Friday, May 03, 2013

Still Life, Red Cherry Pitcher

"The Cherry Pitcher"Oil on Linen

I purchased this pitcher mainly because I liked it's color and wanted to challenge myself to paint it. Red is a particularly difficult color to do well. Too much background color in it and it looks dull or muddy, too much Naples Yellow or White on the lit side leads to pasty looking pink. Although it's not so much the exact color/temperature that gets you there, it's the color/temperature relationship. Either color used in isolation will look off. It's when they're juxtaposed to each other that they come alive and it all sings. I was happy overall with the way this painting turned out, I felt my edges were working for me and the shadows on the lace were just right. What do you think?


Monday, April 29, 2013

Male Nude Study

A Study of  Carlton

I run a life drawing group on Mondays at my studio. I have about seven loyal friends and students who enjoy this time with me.

Carlton is one of my favorite models and I particularly enjoyed this pose because of the warm and cool contrasts.

For the past few months, I worked strictly in graphite to get back in practice but since we have switched to longer poses I'm back into paint. I'm a bit out of practice with painting directly from the model as I haven't done it since last June when I was in atelier, but I hope to whip these out a bit faster and more accurately as I get back in the swing of things. 

Thursday, April 18, 2013

Still Life of Chocolate Pot

"The Chocolate Pot"
Oil on Linen on Board

I recently assisted a student in setting up a still life for a graphite drawing she will be working on. I liked the set up and decided it would be a good exercise for me to work on. 

I've just finished a five month project for a client and was eager to get back into painting smaller projects of my choice. This was a good one to get started on. It's monochromatic appearance and subtle half tones appealed to me. I'm still playing with how to crop it. 

Sunday, March 17, 2013

Practice and all that Jazz

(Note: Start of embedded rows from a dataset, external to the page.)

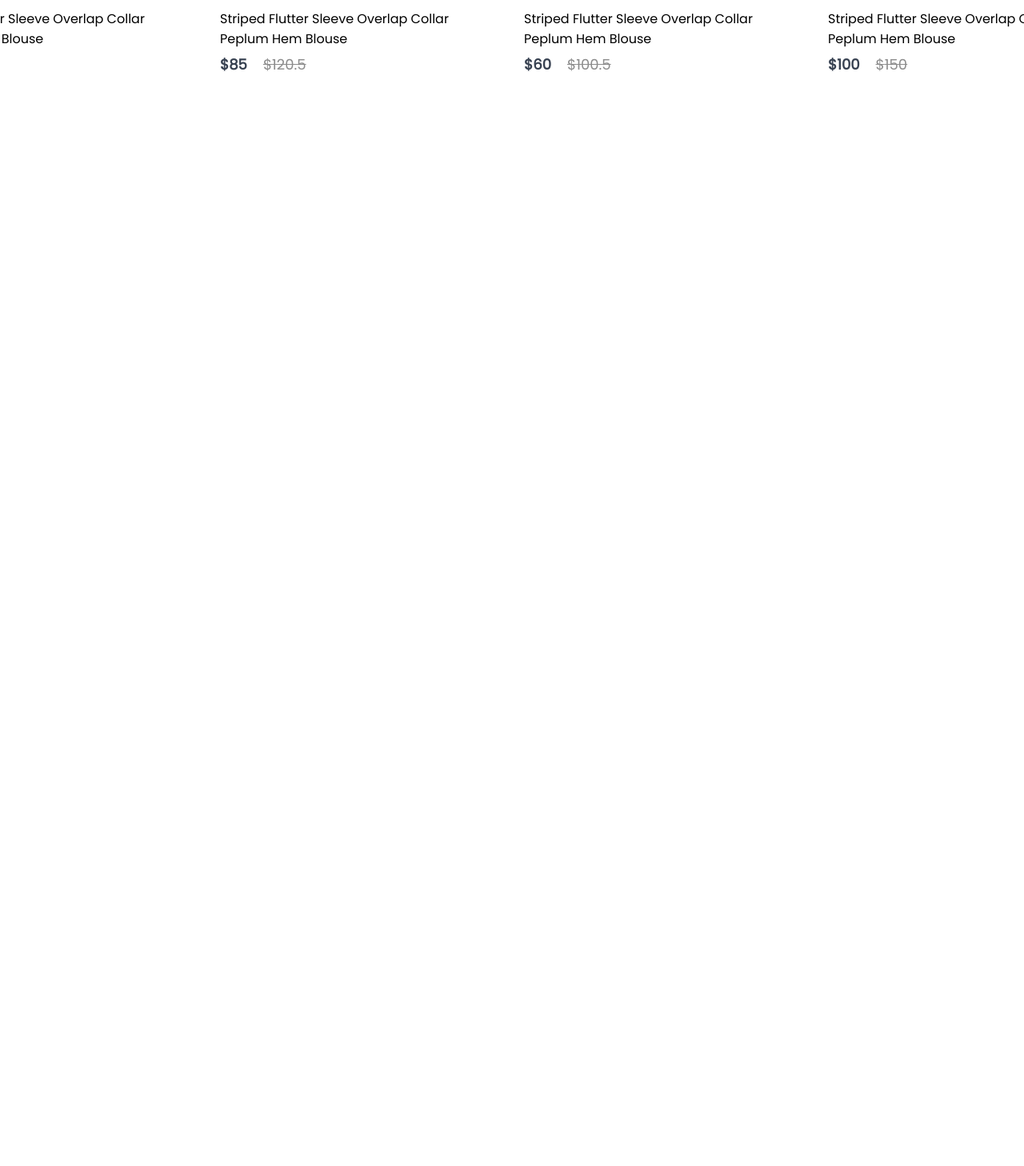
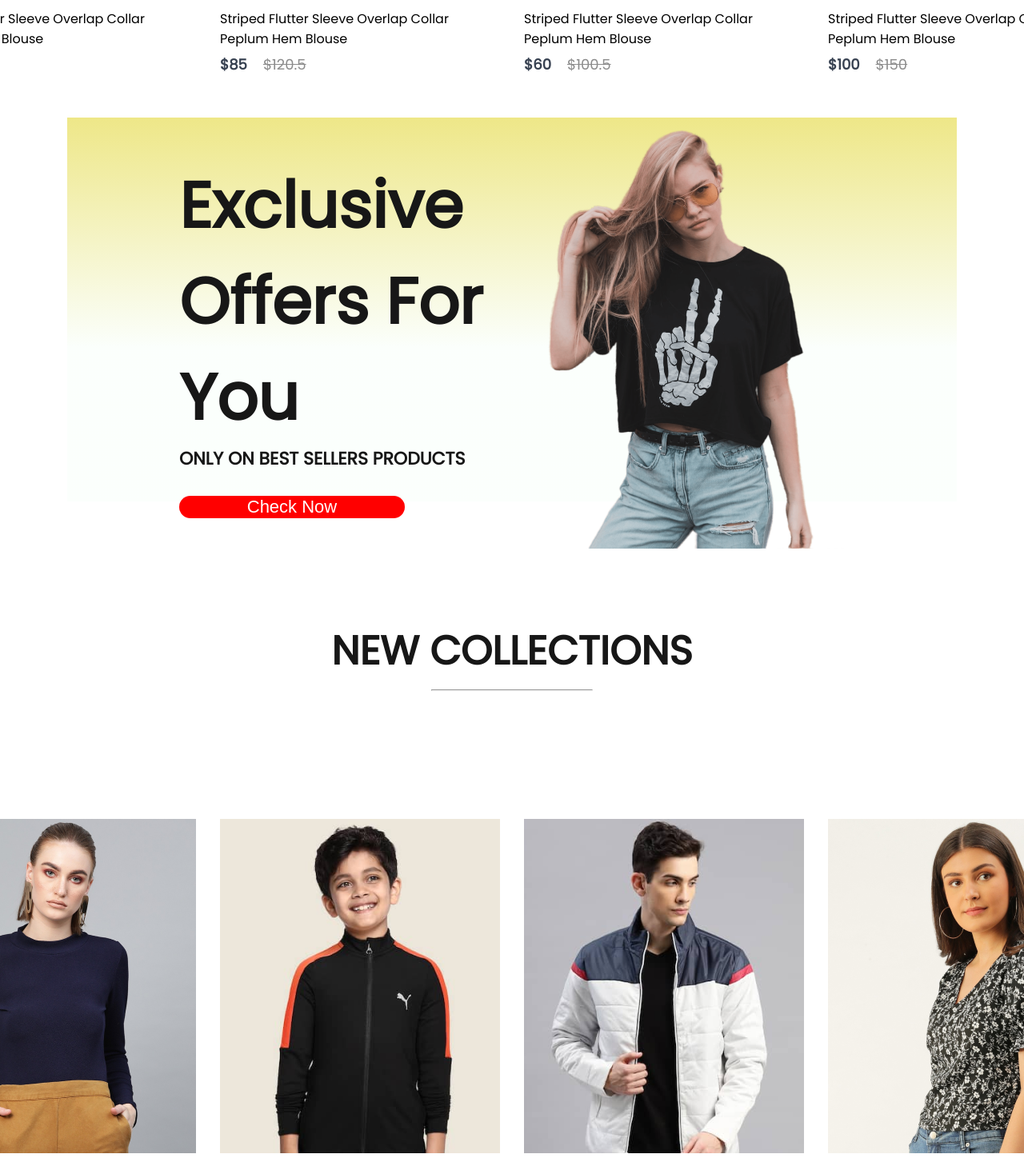
Before and after one commit to sakshixalxo/Complete-E-commerce-Website, a React (Create React App) app in the folder frontend/: page / in a window 1280 px wide. Shown: the part 1500-2958 px from the top of the page at 80% size. Before the commit the page ends 1647 px from the top, so only its background shows below. Built offline with nearby package versions, Linux system fonts and the light colour scheme.

Commit message:
Created Offers and NewCollections Components

```diff
--- a/frontend/src/reportWebVitals.js
+++ b/frontend/src/Components/NewCollections/NewCollections.css
@@ -1,13 +1,28 @@
-const reportWebVitals = onPerfEntry => {
-  if (onPerfEntry && onPerfEntry instanceof Function) {
-    import('web-vitals').then(({ getCLS, getFID, getFCP, getLCP, getTTFB }) => {
-      getCLS(onPerfEntry);
-      getFID(onPerfEntry);
-      getFCP(onPerfEntry);
-      getLCP(onPerfEntry);
-      getTTFB(onPerfEntry);
-    });
-  }
-};
+.new-collections{
+    display: flex;
+    flex-direction: column;
+    align-items:center;
+    gap:10px;
+    height:90vh;
+}
 
-export default reportWebVitals;
+.new-collections h1{
+    color:#171717;
+    font-size:50px;
+    font-weight: 600;
+}
+
+.new-collections hr{
+    width: 200px;
+    height: 6px;
+    border-radius: 10px;
+    background: #252525;
+}
+
+.collections{
+  display: grid;
+  grid-template-columns: 1fr 1fr 1fr 1fr;
+  margin: 150px;
+  gap: 30px;
+
+}
--- /dev/null
+++ b/frontend/src/Components/NewCollections/NewCollections.jsx
@@ -0,0 +1,20 @@
+import React from 'react'
+import './NewCollections.css'
+import new_collections from '../Assets/new_collections'
+import Item from '../Item/Item'
+
+const NewCollections = () => {
+  return (
+    <div className='new-collections'>
+           <h1>NEW COLLECTIONS</h1>
+           <hr />
+           <div className='collections'>
+             {new_collections.map((item,i)=>{
+                return <Item key={i} id={item.id} name={item.name} image={item.image} new_price={item.new_price} old_price={item.old_price}/>
+             })}
+           </div>
+    </div>
+  )
+}
+
+export default NewCollections
--- a/frontend/src/Components/Offers/Offers.css
+++ b/frontend/src/Components/Offers/Offers.css
@@ -0,0 +1,51 @@
+.offers{
+    width: 65%;
+    height: 60vh;
+    display: flex;
+    margin:auto;
+    padding: 0px 140px;
+    margin-bottom: 150px;
+    background:  linear-gradient(180deg,#eee788,#e1ffea22 60%);
+}
+
+.offers-left{
+    flex:1;
+    display: flex;
+    flex-direction: column;
+    font-weight: 600;
+    margin-top: 50px;
+}
+
+.offers-left h1{
+   color: #171717;
+   font-size: 80px;
+   font-weight: 600;
+
+}
+
+.offers-left p{
+    color: #171717;
+    font-size: 22px;
+    font-weight: 600;
+}
+
+.offers-left button{
+    width: 282px;
+    height: 70px;
+    border-radius: 35px;
+    background: red;
+    border: none;
+    color: white;
+    font-size: 22px;
+    font-weight: 500;
+    margin-top:30px;
+    cursor: pointer;
+}
+
+.offers-right{
+    flex: 1;
+    display: flex;
+    align-items:center;
+    justify-content: flex-end;
+    padding-top: 50px;
+}
--- a/frontend/src/Components/Offers/Offers.jsx
+++ b/frontend/src/Components/Offers/Offers.jsx
@@ -0,0 +1,21 @@
+import React from 'react'
+import './Offers.css'
+import exclusive_image from '../Assets/exclusive_image.png'
+
+const Offers = () => {
+  return (
+    <div className='offers'>
+      <div className="offers-left">
+        <h1>Exclusive</h1>
+        <h1>Offers For You</h1>
+        <p>ONLY ON BEST SELLERS PRODUCTS</p>
+        <button>Check Now</button>
+      </div>
+      <div className="offers-right">
+         <img src={exclusive_image} alt="" />
+      </div>
+    </div>
+  )
+}
+
+export default Offers
--- a/frontend/src/Pages/Shop.jsx
+++ b/frontend/src/Pages/Shop.jsx
@@ -1,12 +1,16 @@
 import React from 'react'
 import Hero from '../Components/Hero/Hero'
 import Popular from '../Components/Popular/Popular'
+import Offers from '../Components/Offers/Offers'
+import NewCollections from '../Components/NewCollections/NewCollections'
 
 const Shop = () => {
   return (
     <div>
       <Hero/>
       <Popular/>
+      <Offers/>
+      <NewCollections/>
     </div>
   )
 }
```
Also changed, not shown: frontend/src/Components/NewsLetter/NewsLetter.jsx (added, +12 -0 lines), frontend/src/Components/NewsLetter/NewsLetter.css (added).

Here's a little portrait I did for practice the other day. Her name is Bridgette. She's a friend and former student and has perfect bone structure. I enjoy doing these little portraits because I can get them done quickly. I took a break from a very large project I've been working on for five months. Haven't gotten much else done but I'm almost finished and it will be good to get back to smaller projects that are more speedily completed.